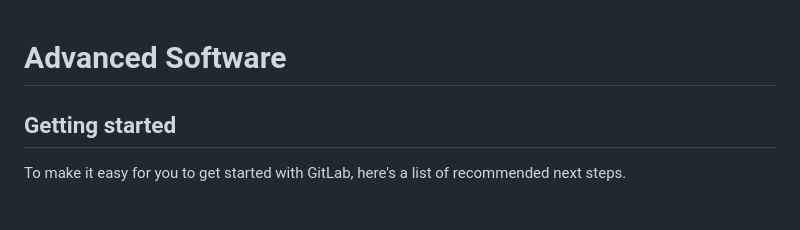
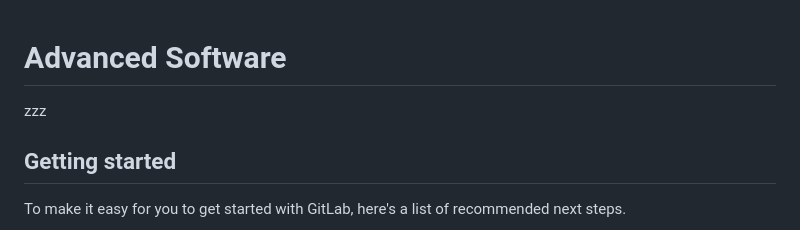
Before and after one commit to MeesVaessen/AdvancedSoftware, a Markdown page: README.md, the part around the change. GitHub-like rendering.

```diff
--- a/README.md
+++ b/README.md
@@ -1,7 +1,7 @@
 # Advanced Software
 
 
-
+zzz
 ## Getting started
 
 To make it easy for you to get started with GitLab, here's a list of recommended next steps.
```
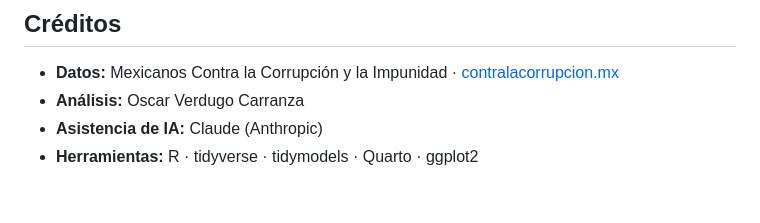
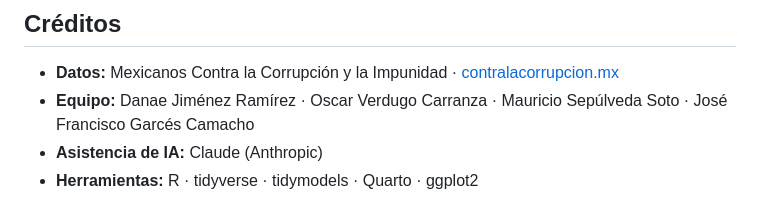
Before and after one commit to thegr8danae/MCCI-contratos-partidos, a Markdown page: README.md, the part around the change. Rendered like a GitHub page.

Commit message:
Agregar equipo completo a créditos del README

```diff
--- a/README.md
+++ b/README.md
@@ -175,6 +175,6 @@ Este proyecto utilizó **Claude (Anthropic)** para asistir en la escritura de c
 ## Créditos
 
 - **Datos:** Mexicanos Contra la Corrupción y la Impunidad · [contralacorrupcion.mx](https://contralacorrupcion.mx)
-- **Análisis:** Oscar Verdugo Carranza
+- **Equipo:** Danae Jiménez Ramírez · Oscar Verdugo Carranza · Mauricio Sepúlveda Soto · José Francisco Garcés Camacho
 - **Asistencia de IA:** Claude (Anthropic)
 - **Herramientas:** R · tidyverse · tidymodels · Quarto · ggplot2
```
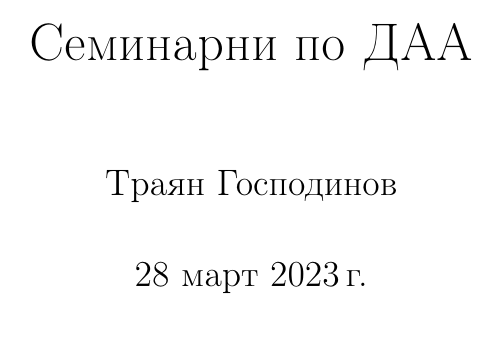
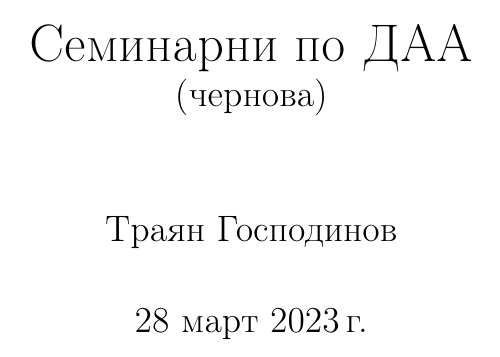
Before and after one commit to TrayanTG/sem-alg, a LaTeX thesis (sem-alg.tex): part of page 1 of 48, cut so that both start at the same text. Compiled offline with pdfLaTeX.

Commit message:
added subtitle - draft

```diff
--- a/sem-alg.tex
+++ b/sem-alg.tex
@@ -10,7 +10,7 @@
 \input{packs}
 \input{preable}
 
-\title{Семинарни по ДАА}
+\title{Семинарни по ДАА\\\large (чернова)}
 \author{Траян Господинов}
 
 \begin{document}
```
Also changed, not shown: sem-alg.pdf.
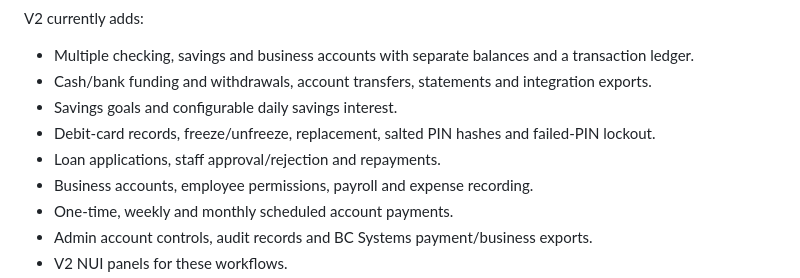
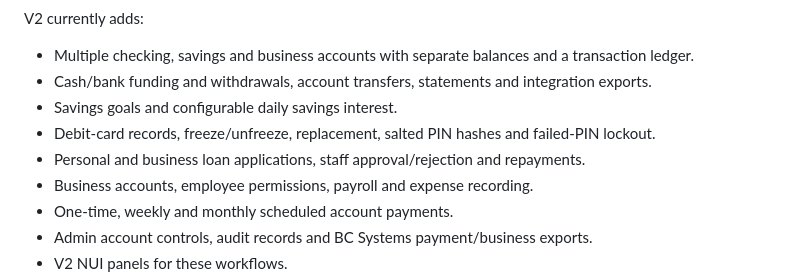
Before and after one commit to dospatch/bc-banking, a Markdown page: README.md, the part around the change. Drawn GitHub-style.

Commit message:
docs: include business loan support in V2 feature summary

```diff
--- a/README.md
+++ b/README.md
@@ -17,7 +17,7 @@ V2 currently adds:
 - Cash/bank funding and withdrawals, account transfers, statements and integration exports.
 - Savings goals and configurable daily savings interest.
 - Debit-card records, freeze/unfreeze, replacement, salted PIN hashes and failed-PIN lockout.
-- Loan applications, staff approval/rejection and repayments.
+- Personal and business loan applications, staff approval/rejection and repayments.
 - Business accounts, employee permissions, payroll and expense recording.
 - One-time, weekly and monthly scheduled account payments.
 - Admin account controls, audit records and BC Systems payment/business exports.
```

______________________________

◆ Assigned task:
In the entries above, find lines with "page" and copy each.

◆ Solution:
Before and after one commit to MeesVaessen/AdvancedSoftware, a Markdown page: README.md, the part around the change. GitHub-like rendering.
Before and after one commit to thegr8danae/MCCI-contratos-partidos, a Markdown page: README.md, the part around the change. Rendered like a GitHub page.
Before and after one commit to TrayanTG/sem-alg, a LaTeX thesis (sem-alg.tex): part of page 1 of 48, cut so that both start at the same text. Compiled offline with pdfLaTeX.
Before and after one commit to dospatch/bc-banking, a Markdown page: README.md, the part around the change. Drawn GitHub-style.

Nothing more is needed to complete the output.